The whole cluex4 scene is done in the style that the Saw films are known for, where we the audience are treated to cut-together explanatory scenes in a flip-flash fashion of usually about two minutes, for poor John when he realizes he’s been hoodwinked and just how badly, seems a little contrived. But then it’s entirely possible that we the audience truly expected our genius mastermind of the infamous Jigsaw murders to have realized what was happening sooner, and got enraged along with Kramer. And cheered as he prepared to take his bloody and ultra-violent revenge!

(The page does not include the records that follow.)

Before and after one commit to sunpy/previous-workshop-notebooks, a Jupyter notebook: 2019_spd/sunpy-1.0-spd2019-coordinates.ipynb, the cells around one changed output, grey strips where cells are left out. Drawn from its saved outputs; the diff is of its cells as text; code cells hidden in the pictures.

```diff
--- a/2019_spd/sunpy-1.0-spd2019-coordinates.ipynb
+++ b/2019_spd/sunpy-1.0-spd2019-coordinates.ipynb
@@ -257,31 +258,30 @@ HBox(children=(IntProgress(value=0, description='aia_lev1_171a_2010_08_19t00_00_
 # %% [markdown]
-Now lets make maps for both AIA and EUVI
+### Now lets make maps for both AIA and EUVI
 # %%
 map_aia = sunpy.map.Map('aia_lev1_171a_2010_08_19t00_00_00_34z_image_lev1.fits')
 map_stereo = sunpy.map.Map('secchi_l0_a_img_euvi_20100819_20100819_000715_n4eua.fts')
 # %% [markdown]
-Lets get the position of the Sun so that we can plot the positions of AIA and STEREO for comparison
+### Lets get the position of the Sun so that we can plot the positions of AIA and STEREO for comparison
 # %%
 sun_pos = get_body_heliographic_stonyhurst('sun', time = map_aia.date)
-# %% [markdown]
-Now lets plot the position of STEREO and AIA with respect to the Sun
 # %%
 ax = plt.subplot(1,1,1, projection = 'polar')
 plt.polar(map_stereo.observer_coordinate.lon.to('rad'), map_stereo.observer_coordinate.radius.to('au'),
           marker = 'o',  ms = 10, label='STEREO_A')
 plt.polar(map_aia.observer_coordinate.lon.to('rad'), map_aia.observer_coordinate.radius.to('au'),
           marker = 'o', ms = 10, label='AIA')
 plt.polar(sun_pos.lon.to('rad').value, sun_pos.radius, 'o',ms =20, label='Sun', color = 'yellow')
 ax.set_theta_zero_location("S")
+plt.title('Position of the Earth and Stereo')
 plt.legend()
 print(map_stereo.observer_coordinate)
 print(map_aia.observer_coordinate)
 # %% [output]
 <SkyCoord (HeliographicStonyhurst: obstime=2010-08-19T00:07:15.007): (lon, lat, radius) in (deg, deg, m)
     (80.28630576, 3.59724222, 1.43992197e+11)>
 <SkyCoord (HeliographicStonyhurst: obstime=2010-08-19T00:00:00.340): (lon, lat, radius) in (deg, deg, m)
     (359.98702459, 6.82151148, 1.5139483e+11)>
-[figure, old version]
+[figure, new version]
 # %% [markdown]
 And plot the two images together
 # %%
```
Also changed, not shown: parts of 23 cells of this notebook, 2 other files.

First up in our grand guignol of executions is the return of Jigsaw’s first protégé, Amanda (Shawnee Smith). And despite her avowed reverence for Jigsaw and his proven “therapy”, Amanda does waver a bit when the scammers are put through the paces of their specially-made Saw traps, and they shriek and blubber and bleed out. The appearance of the ringer of the bunch, Parker (Steven Brand), doesn’t even slow our beloved engineer of the damned down, because we knew Jigsaw would have his other apprentice waiting just off stage, the deliciously vicious Detective Hoffman (Costas Mandylor). Even the monkeywrench of involving little-boy soccer fan Carlos (Jorge Briseno) in the traps, is just another cog in the machine that is the brilliantly plotting mind of John Kramer.

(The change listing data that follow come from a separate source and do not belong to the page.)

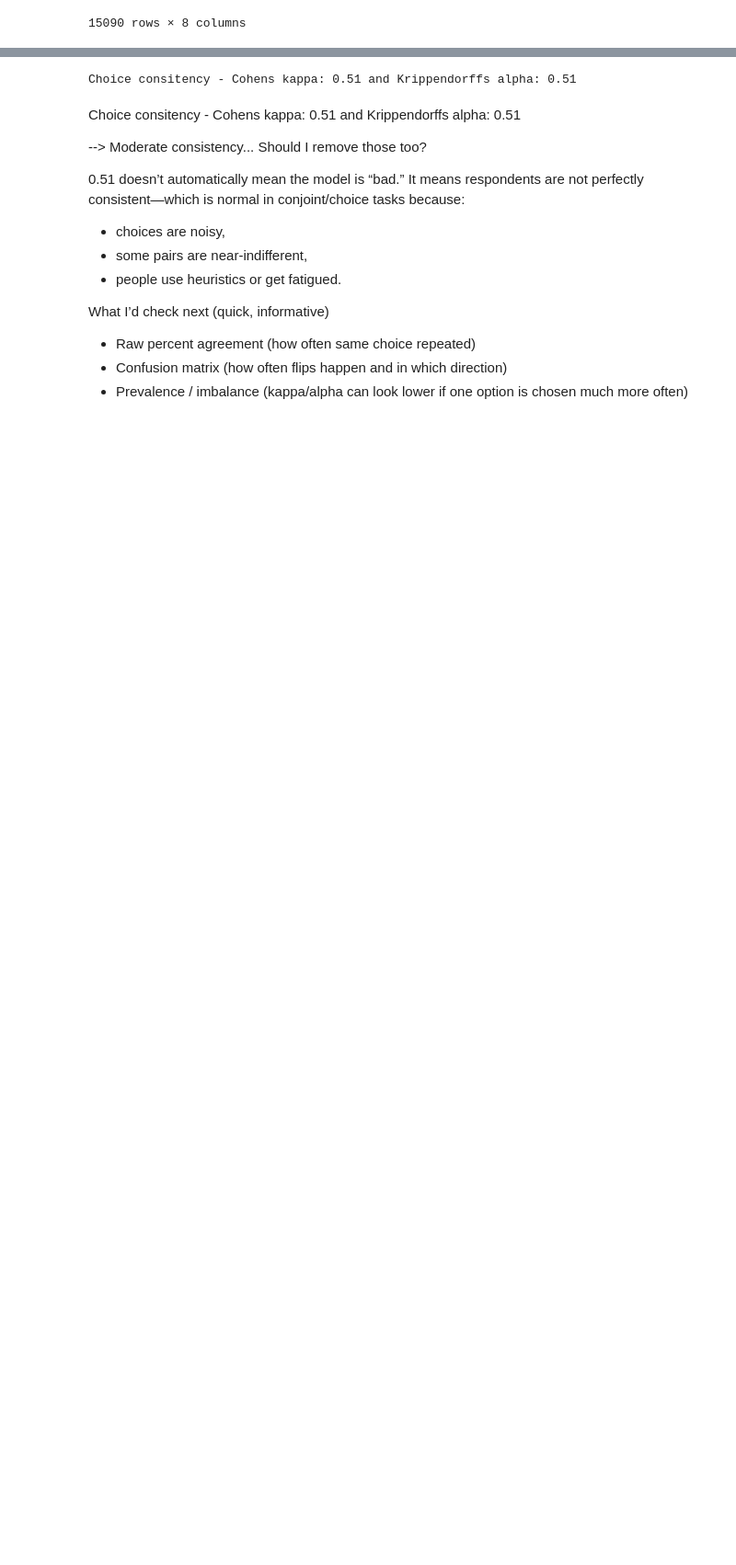
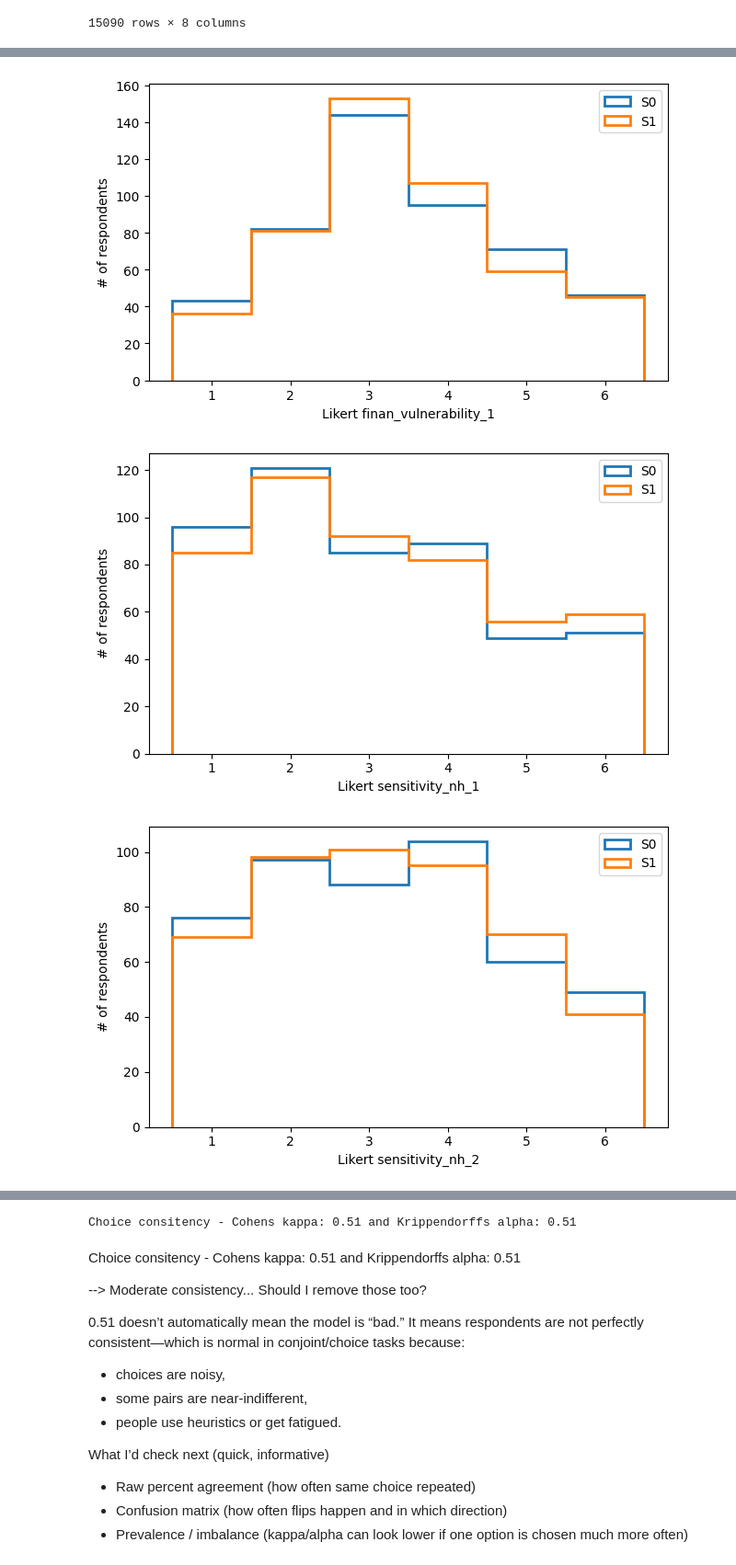
Before and after one commit to matalie/natural-hazard-solidarity, a Jupyter notebook: prepare_data.ipynb, the cells around one changed output, grey strips where cells are left out. Shown at 92% size. Drawn from its saved outputs; the diff is of its cells as text; code cells hidden in the pictures; blank space fills up the shorter version.

```diff
--- a/prepare_data.ipynb
+++ b/prepare_data.ipynb
@@ -292,0 +382,39 @@ df_option_choice
+# %%
+import matplotlib.pyplot as plt
+
+def plot_s0_s1_histograms(df, items, s0_prefix="S0_", s1_prefix="S1_"):
+    for item in items:
+        c0, c1 = f"{s0_prefix}{item}", f"{s1_prefix}{item}"
+        if c0 not in df.columns or c1 not in df.columns:
+            continue
+
+        m = df[c0].notna() & df[c1].notna()
+        s0 = df.loc[m, c0]
+        s1 = df.loc[m, c1]
+
+
+        if len(s0) == 0 or len(s1) == 0:
+            continue
+
+        vmin = int(np.nanmin([s0.min(), s1.min()]))
+        vmax = int(np.nanmax([s0.max(), s1.max()]))
+
+        bins = np.arange(vmin - 0.5, vmax + 1.5, 1.0)  # diskrete "Histogramm"-Bins
+        xticks = np.arange(vmin, vmax + 1, 1)
+
+        plt.figure(figsize=(6.5, 4.0))
+        plt.hist(s0, bins=bins, histtype="step", linewidth=2, label="S0")
+        plt.hist(s1, bins=bins, histtype="step", linewidth=2, label="S1")
+        plt.xticks(xticks)
+        plt.xlabel(f"Likert {item}")
+        plt.ylabel("# of respondents")
+        plt.legend()
+        plt.tight_layout()
+        plt.show()
+
+# Aufruf:
+plot_s0_s1_histograms(df, items)
+# %% [output]
+[figure, added]
+[figure, added]
+[figure, added]
```
Also changed, not shown: parts of 7 cells of this notebook, 4 other files.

A fine addition to the Saw legends, showcasing a return to the beloved style and panache of the original Tobin Bell-starring Jigsaw films, Saw X is splashing gore and gallons of blood in theaters now!
Scott Pilgrim Takes Off
“Scott Pilgrim Takes Off,” Netflix’s latest series, is a rollicking journey through the world of video game culture, blending nostalgic references with a fresh narrative twist. Centered around Scott Pilgrim, portrayed with magnetic charisma by Michael Cera, the show skillfully integrates gaming elements into its storytelling, creating a delightful homage to the video game subculture.
The series cleverly employs pixelated graphics, power-up animations, and game-like sound effects to bring the virtual world to life. These visual cues, reminiscent of classic video games, enhance the storytelling and resonate with audiences familiar with the gaming landscape. The attention to detail in recreating iconic gaming moments is commendable, creating a visual and auditory treat for enthusiasts.
The exploration of video game culture goes beyond mere aesthetics; it becomes an integral part of the characters’ identities and interactions. The script intelligently weaves gaming terminology and tropes into the dialogue, effectively blending the real and virtual worlds. The series navigates the challenges and triumphs of the characters through the lens of gaming, making it a unique and engaging experience for both gamers and general audiences.
The ensemble cast, including standout performances from Mary Elizabeth Winstead, Ellen Wong, and Chris Evans embraces the gaming theme with infectious enthusiasm. The chemistry between the characters is palpable, adding emotional depth to the series.
“Scott Pilgrim Takes Off” successfully taps into the zeitgeist of video game culture, offering a nostalgic yet contemporary take on the gaming phenomenon. It’s a must-watch for those who cherish the pixelated roots of the gaming world while providing an accessible and entertaining narrative for a broader audience. The series takes off not only in its title but also in its ability to soar within the ever-expanding realm of Netflix originals.